So, under Lewis, a plaintiff must allege both an underlying cause of action, whether anticipated or lost, and official acts frustrating the litigation. Christopher v. Harbury, 536 U.S. 403 (2002). Here, Plaintiffs have alleged neither.
Accordingly, Plaintiffs' denial of access to courts claim will be dismissed.
6. Fourteenth Amendment Equal Protection Claim
Plaintiffs have also raised the generalized claim that their transfer to and confinement at Muskegon violated their right to equal protection under the Fourteenth Amendment.
The Equal Protection Clause provides that no state shall "deny to any person within its jurisdiction the equal protection of the laws." U.S. Const. Amend. XIV, § 1. "This is not a command that all persons be treated alike but, rather, 'a direction that all persons similarly situated should be treated alike'" Artway v. Attorney General of State of N.J., 81 F.3d 1235, 1267 (3d Cir. 1996), quoting City of Cleburne, Tex. v. Cleburne Living Center, 473 U.S. 432, 439 (1985). "Treatment of dissimilarly situated persons in a dissimilar manner by the government does not violate the Equal Protection Clause." Klinger v. Department of Corrections, 31 F.3d 727, 731 (8th Cir. 1994). As a threshold matter, in order to establish an equal protection violation, the plaintiff must "...demonstrate that [he has] been treated differently by a state actor than others who are similarly situated simply because [he] belongs to a particular protected class." Keevan v. Smith, 100 F.3d 644, 648 (8th Cir. 1996).
Here, Plaintiffs have failed to allege any differential treatment between themselves and any specific group or class of similarly situated individuals.

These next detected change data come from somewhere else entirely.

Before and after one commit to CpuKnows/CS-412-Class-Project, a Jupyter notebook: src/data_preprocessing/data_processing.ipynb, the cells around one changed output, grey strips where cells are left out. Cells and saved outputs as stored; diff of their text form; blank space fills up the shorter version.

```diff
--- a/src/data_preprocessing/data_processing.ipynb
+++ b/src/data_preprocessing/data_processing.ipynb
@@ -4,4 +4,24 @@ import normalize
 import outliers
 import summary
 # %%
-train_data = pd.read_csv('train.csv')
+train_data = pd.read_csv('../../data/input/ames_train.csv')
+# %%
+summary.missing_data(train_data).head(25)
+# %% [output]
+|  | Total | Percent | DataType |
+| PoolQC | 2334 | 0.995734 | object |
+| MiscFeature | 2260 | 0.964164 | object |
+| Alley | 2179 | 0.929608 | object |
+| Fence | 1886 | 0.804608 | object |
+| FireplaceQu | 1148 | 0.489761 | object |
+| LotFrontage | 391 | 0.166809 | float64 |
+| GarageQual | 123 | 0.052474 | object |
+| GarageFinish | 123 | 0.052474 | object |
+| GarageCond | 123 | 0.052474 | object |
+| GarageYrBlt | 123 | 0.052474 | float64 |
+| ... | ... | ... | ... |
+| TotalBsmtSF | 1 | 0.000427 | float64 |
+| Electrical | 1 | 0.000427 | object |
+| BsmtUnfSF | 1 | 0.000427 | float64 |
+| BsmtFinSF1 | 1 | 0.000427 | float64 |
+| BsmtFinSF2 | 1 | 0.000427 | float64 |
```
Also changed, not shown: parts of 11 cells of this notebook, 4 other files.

Thus, Plaintiffs have failed to meet the threshold requirement of stating an equal protection claim, and such claim will be dismissed accordingly.

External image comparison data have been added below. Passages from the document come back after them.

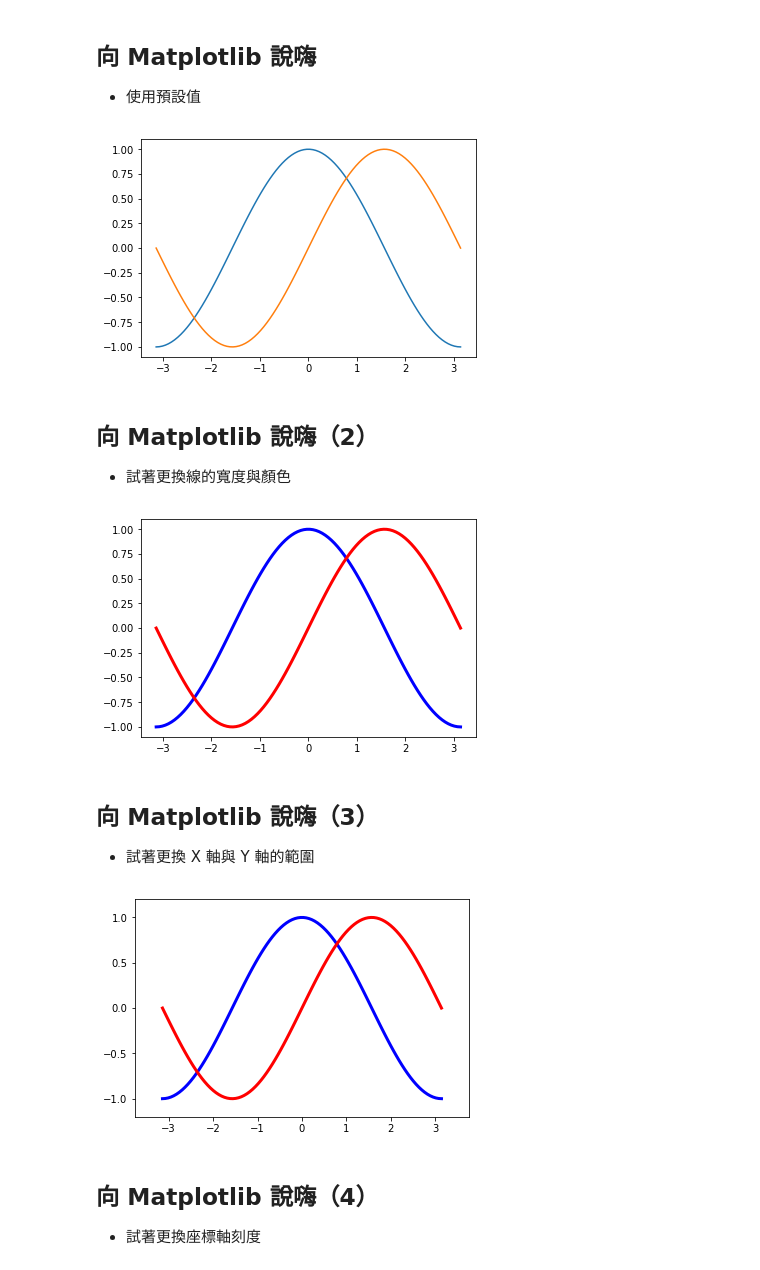
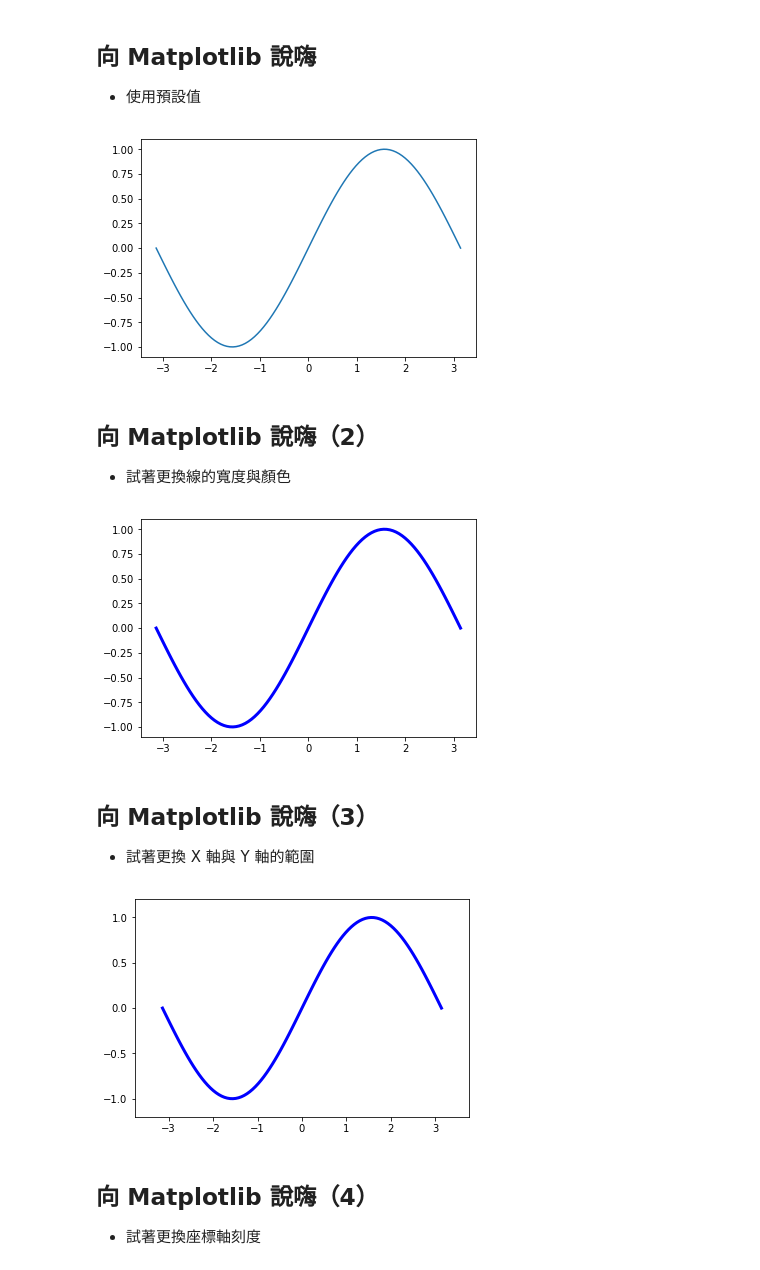
Before and after one commit to yaojenkuo/python_4_ds, a Jupyter notebook: ch10.ipynb, the cells around one changed output. Cells and saved outputs as stored; diff of their text form; code cells hidden in the pictures.

```diff
--- a/ch10.ipynb
+++ b/ch10.ipynb
@@ -34,16 +48,15 @@ import matplotlib.pyplot as plt
 
 # 建立 data
 x = np.linspace(-np.pi, np.pi, 100)
-cos_x, sin_x = np.cos(x), np.sin(x)
+sin_x = np.sin(x)
 
 # 作圖
-plt.plot(x, cos_x)
 plt.plot(x, sin_x)
 
 # 顯示
 plt.show()
 # %% [output]
-[figure, old version]
+[figure, new version]
 # %% [markdown]
 ## 向 Matplotlib 說嗨（2）
 
@@ -51,19 +64,18 @@ plt.show()
 # %%
 import numpy as np
 import matplotlib.pyplot as plt
 
 # 建立 data
 x = np.linspace(-np.pi, np.pi, 100)
-cos_x, sin_x = np.cos(x), np.sin(x)
+sin_x = np.sin(x)
 
 # 作圖
-plt.plot(x, cos_x, color = "blue", linewidth = 3, linestyle = "-")
-plt.plot(x, sin_x, color = "red", linewidth = 3, linestyle = "-")
+plt.plot(x, sin_x, color = "blue", linewidth = 3, linestyle = "-")
 
 # 顯示
 plt.show()
 # %% [output]
-[figure, old version]
+[figure, new version]
 # %% [markdown]
 ## 向 Matplotlib 說嗨（3）
 
@@ -74,18 +86,17 @@ import matplotlib.pyplot as plt
 
 # 建立 data
 x = np.linspace(-np.pi, np.pi, 100)
-cos_x, sin_x = np.cos(x), np.sin(x)
+sin_x = np.sin(x)
 
 # 作圖
-plt.plot(x, cos_x, color = "blue", linewidth = 3, linestyle = "-")
-plt.plot(x, sin_x, color = "red", linewidth = 3, linestyle = "-")
+plt.plot(x, sin_x, color = "blue", linewidth = 3, linestyle = "-")
 plt.xlim(x.min()*1.2, x.max()*1.2)
-plt.ylim(cos_x.min()*1.2, cos_x.max()*1.2)
+plt.ylim(sin_x.min()*1.2, sin_x.max()*1.2)
 
 # 顯示
 plt.show()
 # %% [output]
-[figure, old version]
+[figure, new version]
 # %% [markdown]
 ## 向 Matplotlib 說嗨（4）
 
```
Also changed, not shown: parts of 26 cells of this notebook, 1 other file.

An appropriate Order follows.
AND NOW, this 9th day of December, 2011, it is hereby ORDERED, ADJUDGED, and DECREED as follows:
1. The Commonwealth Defendants' motion to dismiss complaint [ECF No. 29] is GRANTED;
2. Defendant General Assembly's motion to dismiss [ECF No. 31] is GRANTED; and
3. Defendant Curley's motion to dismiss complaint [ECF No. 41] is GRANTED.
As a result of the foregoing, this case is DISMISSED. The Clerk is directed to mark this case closed.